- **Exercise prompt**
Since the pictures are not wanted, reproduce only the rest of the records, exactly as given.

- **The records**

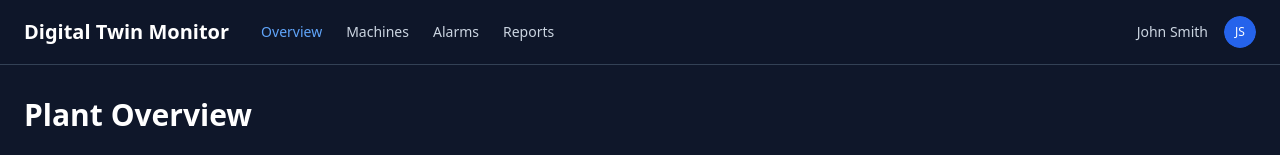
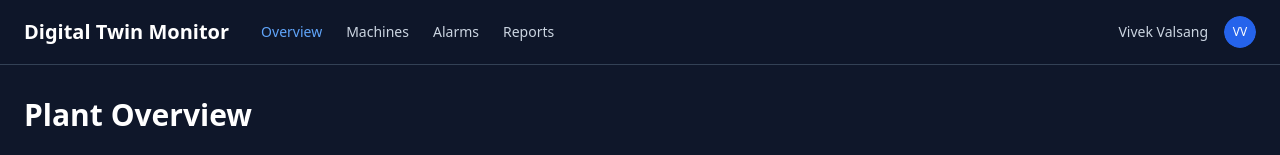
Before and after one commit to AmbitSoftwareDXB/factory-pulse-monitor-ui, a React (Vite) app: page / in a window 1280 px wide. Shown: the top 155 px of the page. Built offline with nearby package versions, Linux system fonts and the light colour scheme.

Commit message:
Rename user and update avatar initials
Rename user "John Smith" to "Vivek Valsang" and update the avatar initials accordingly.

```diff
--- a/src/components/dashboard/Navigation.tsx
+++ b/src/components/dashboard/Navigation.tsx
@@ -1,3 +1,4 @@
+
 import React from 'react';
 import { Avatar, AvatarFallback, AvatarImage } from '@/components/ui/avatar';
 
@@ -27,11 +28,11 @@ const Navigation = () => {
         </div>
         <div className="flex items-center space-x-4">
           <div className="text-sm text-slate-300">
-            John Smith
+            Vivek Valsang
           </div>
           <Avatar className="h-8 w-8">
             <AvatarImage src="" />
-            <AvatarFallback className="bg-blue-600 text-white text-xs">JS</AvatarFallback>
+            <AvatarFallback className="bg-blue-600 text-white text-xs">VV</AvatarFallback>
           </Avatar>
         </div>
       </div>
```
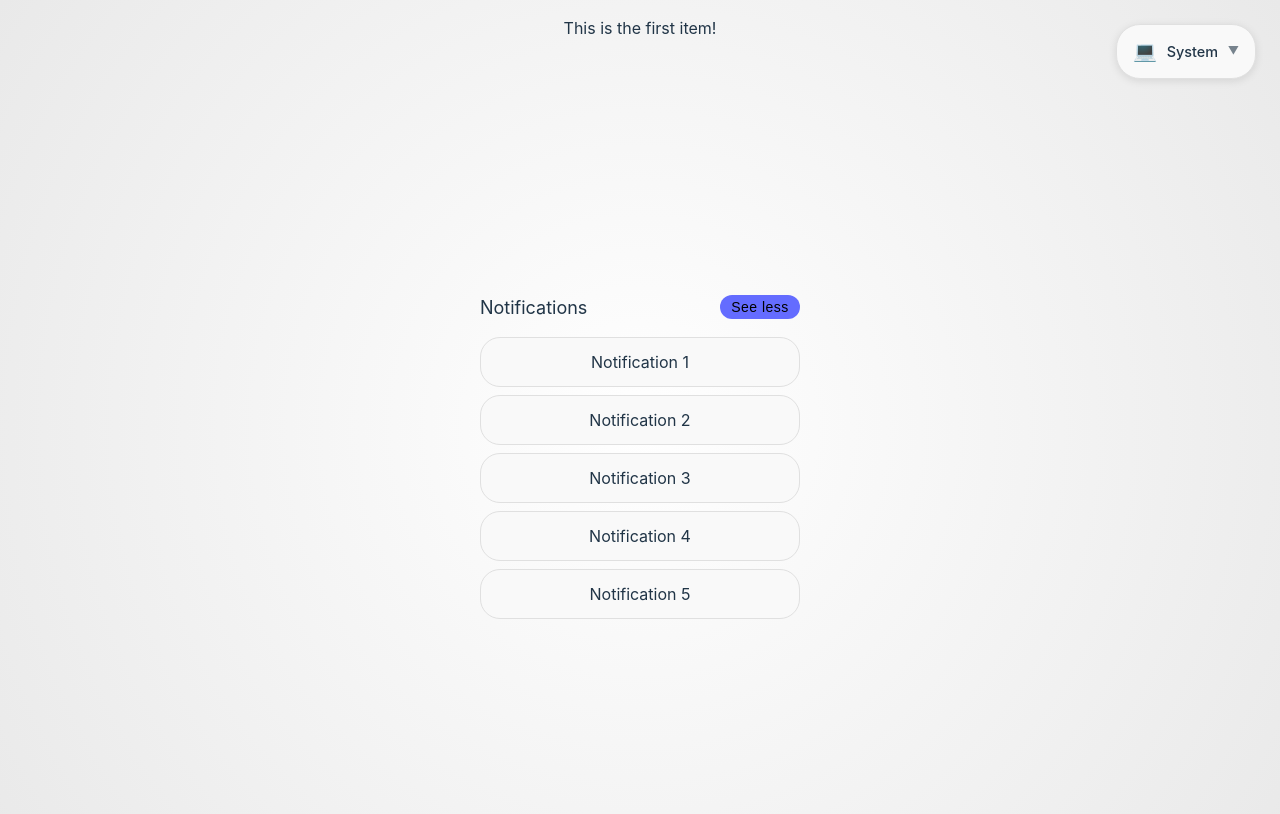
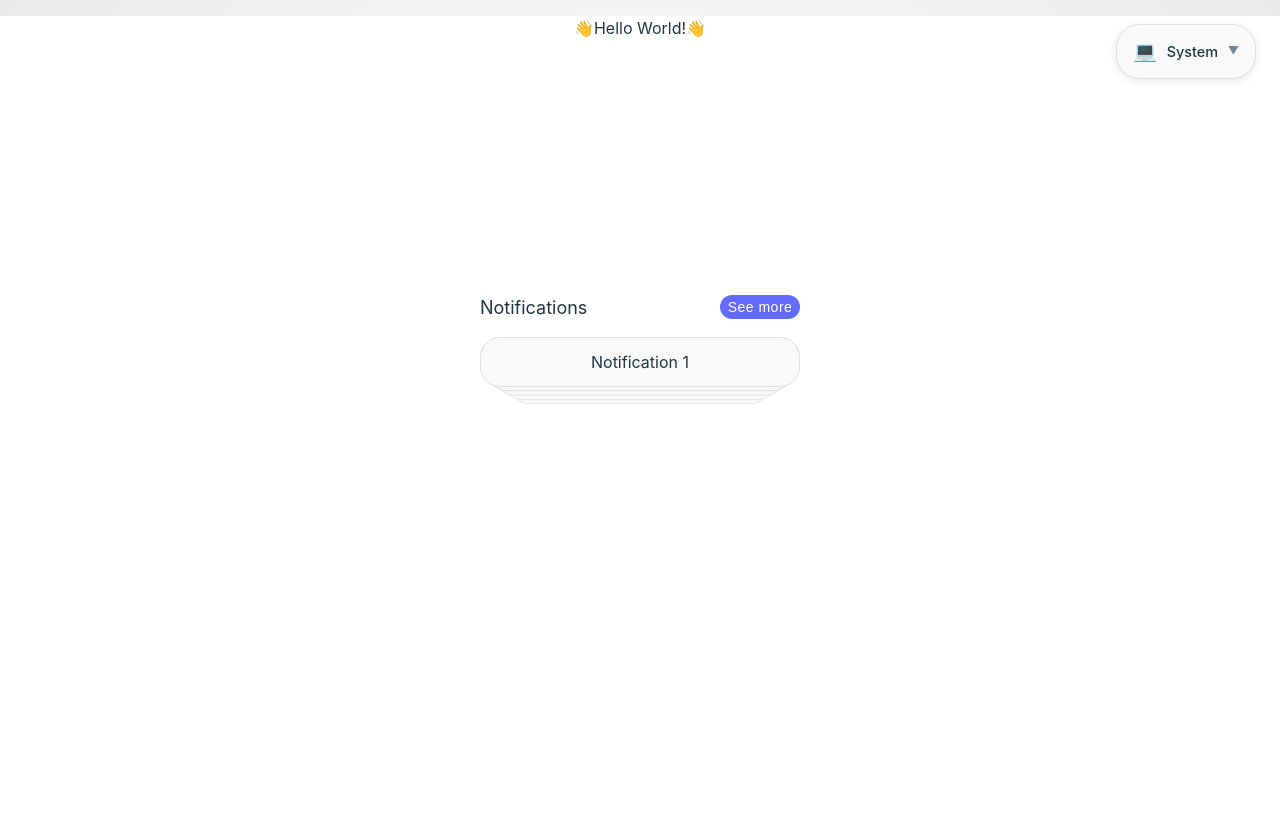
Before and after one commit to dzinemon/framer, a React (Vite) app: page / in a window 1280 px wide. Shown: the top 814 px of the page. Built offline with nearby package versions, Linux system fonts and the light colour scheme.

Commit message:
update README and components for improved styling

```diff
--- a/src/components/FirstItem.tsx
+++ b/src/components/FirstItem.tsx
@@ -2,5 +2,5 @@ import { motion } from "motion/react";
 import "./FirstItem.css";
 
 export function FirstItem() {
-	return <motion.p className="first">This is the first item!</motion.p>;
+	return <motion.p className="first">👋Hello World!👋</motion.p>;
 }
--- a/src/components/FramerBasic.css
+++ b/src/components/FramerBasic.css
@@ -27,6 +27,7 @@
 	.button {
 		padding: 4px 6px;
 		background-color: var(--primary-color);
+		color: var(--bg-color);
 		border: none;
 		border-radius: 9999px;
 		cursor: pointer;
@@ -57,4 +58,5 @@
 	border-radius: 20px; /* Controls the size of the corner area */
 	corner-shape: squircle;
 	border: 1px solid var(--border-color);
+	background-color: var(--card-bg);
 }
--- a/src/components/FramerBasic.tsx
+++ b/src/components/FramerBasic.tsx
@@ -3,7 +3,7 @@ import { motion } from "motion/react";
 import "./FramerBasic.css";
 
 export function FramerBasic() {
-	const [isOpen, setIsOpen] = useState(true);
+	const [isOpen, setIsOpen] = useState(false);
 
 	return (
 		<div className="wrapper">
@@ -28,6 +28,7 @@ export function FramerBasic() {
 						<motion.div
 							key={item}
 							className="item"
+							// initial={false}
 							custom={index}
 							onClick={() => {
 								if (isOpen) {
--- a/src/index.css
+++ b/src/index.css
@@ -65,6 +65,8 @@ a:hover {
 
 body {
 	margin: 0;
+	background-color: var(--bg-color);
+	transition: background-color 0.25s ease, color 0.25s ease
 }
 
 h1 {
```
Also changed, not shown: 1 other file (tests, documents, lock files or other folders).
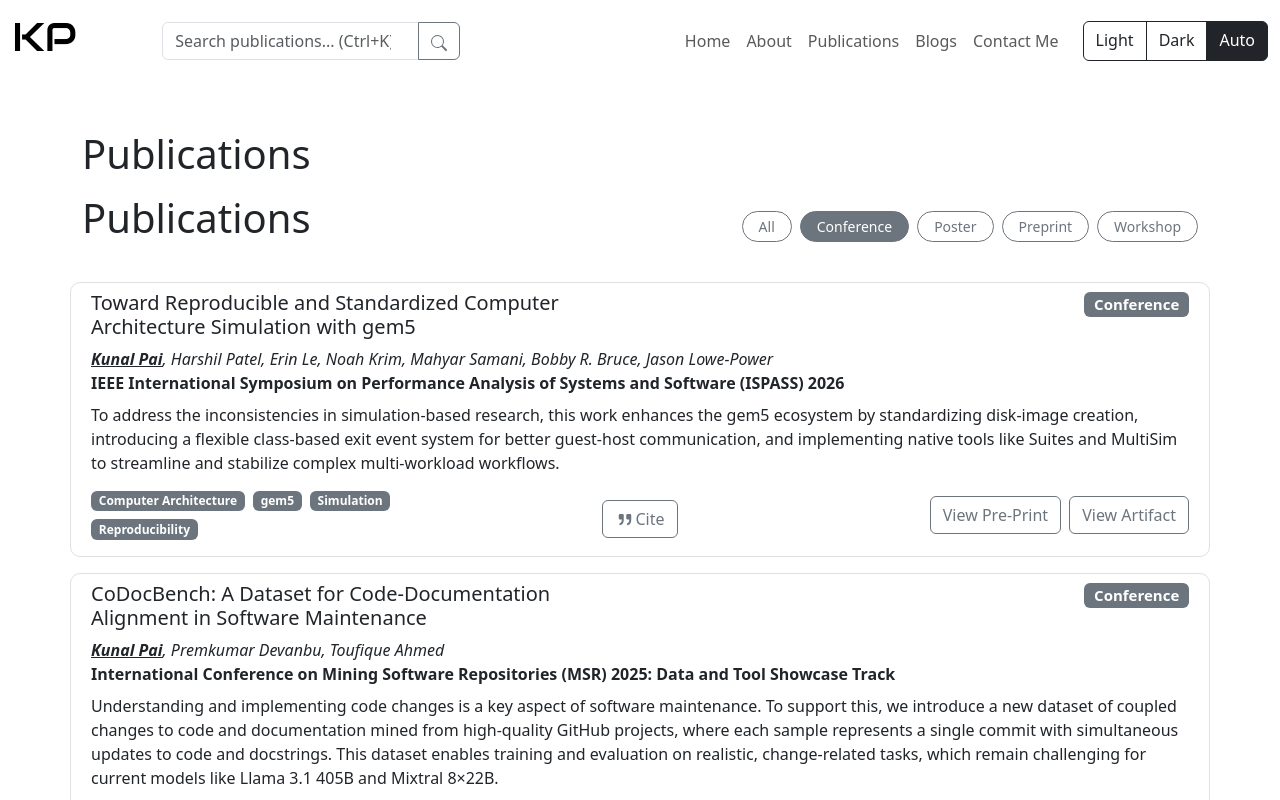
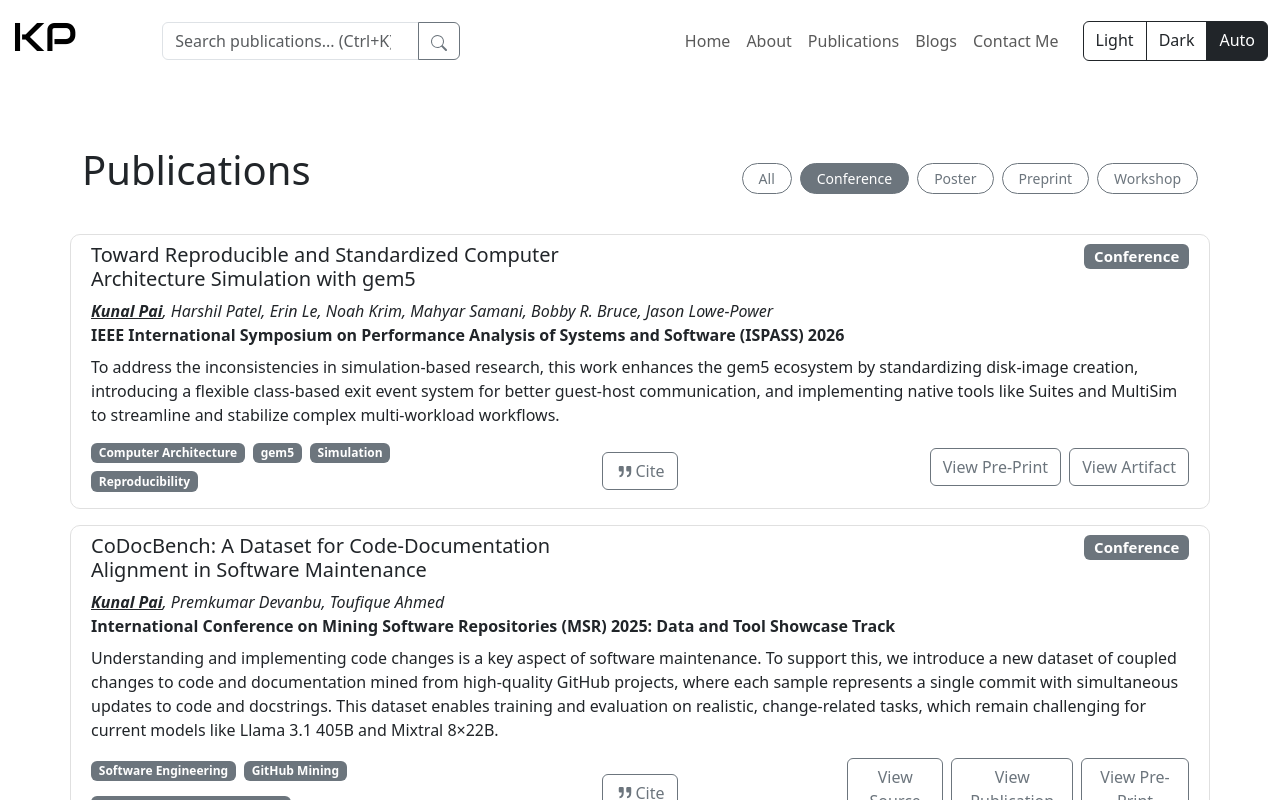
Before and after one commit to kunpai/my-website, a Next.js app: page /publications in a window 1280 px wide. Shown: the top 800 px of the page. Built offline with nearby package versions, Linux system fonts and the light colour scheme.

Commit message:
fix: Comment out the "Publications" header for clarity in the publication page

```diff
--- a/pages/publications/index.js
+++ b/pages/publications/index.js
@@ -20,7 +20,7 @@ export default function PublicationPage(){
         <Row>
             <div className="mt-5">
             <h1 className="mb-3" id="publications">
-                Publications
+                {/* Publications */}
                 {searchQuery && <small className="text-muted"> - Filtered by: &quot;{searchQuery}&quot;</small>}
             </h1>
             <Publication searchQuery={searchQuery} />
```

- **Solution to this exercise**
Before and after one commit to AmbitSoftwareDXB/factory-pulse-monitor-ui, a React (Vite) app: page / in a window 1280 px wide. Shown: the top 155 px of the page. Built offline with nearby package versions, Linux system fonts and the light colour scheme.

Commit message:
Rename user and update avatar initials
Rename user "John Smith" to "Vivek Valsang" and update the avatar initials accordingly.

```diff
--- a/src/components/dashboard/Navigation.tsx
+++ b/src/components/dashboard/Navigation.tsx
@@ -1,3 +1,4 @@
+
 import React from 'react';
 import { Avatar, AvatarFallback, AvatarImage } from '@/components/ui/avatar';
 
@@ -27,11 +28,11 @@ const Navigation = () => {
         </div>
         <div className="flex items-center space-x-4">
           <div className="text-sm text-slate-300">
-            John Smith
+            Vivek Valsang
           </div>
           <Avatar className="h-8 w-8">
             <AvatarImage src="" />
-            <AvatarFallback className="bg-blue-600 text-white text-xs">JS</AvatarFallback>
+            <AvatarFallback className="bg-blue-600 text-white text-xs">VV</AvatarFallback>
           </Avatar>
         </div>
       </div>
```
Before and after one commit to dzinemon/framer, a React (Vite) app: page / in a window 1280 px wide. Shown: the top 814 px of the page. Built offline with nearby package versions, Linux system fonts and the light colour scheme.

Commit message:
update README and components for improved styling

```diff
--- a/src/components/FirstItem.tsx
+++ b/src/components/FirstItem.tsx
@@ -2,5 +2,5 @@ import { motion } from "motion/react";
 import "./FirstItem.css";
 
 export function FirstItem() {
-	return <motion.p className="first">This is the first item!</motion.p>;
+	return <motion.p className="first">👋Hello World!👋</motion.p>;
 }
--- a/src/components/FramerBasic.css
+++ b/src/components/FramerBasic.css
@@ -27,6 +27,7 @@
 	.button {
 		padding: 4px 6px;
 		background-color: var(--primary-color);
+		color: var(--bg-color);
 		border: none;
 		border-radius: 9999px;
 		cursor: pointer;
@@ -57,4 +58,5 @@
 	border-radius: 20px; /* Controls the size of the corner area */
 	corner-shape: squircle;
 	border: 1px solid var(--border-color);
+	background-color: var(--card-bg);
 }
--- a/src/components/FramerBasic.tsx
+++ b/src/components/FramerBasic.tsx
@@ -3,7 +3,7 @@ import { motion } from "motion/react";
 import "./FramerBasic.css";
 
 export function FramerBasic() {
-	const [isOpen, setIsOpen] = useState(true);
+	const [isOpen, setIsOpen] = useState(false);
 
 	return (
 		<div className="wrapper">
@@ -28,6 +28,7 @@ export function FramerBasic() {
 						<motion.div
 							key={item}
 							className="item"
+							// initial={false}
 							custom={index}
 							onClick={() => {
 								if (isOpen) {
--- a/src/index.css
+++ b/src/index.css
@@ -65,6 +65,8 @@ a:hover {
 
 body {
 	margin: 0;
+	background-color: var(--bg-color);
+	transition: background-color 0.25s ease, color 0.25s ease
 }
 
 h1 {
```
Also changed, not shown: 1 other file (tests, documents, lock files or other folders).
Before and after one commit to kunpai/my-website, a Next.js app: page /publications in a window 1280 px wide. Shown: the top 800 px of the page. Built offline with nearby package versions, Linux system fonts and the light colour scheme.

Commit message:
fix: Comment out the "Publications" header for clarity in the publication page

```diff
--- a/pages/publications/index.js
+++ b/pages/publications/index.js
@@ -20,7 +20,7 @@ export default function PublicationPage(){
         <Row>
             <div className="mt-5">
             <h1 className="mb-3" id="publications">
-                Publications
+                {/* Publications */}
                 {searchQuery && <small className="text-muted"> - Filtered by: &quot;{searchQuery}&quot;</small>}
             </h1>
             <Publication searchQuery={searchQuery} />
```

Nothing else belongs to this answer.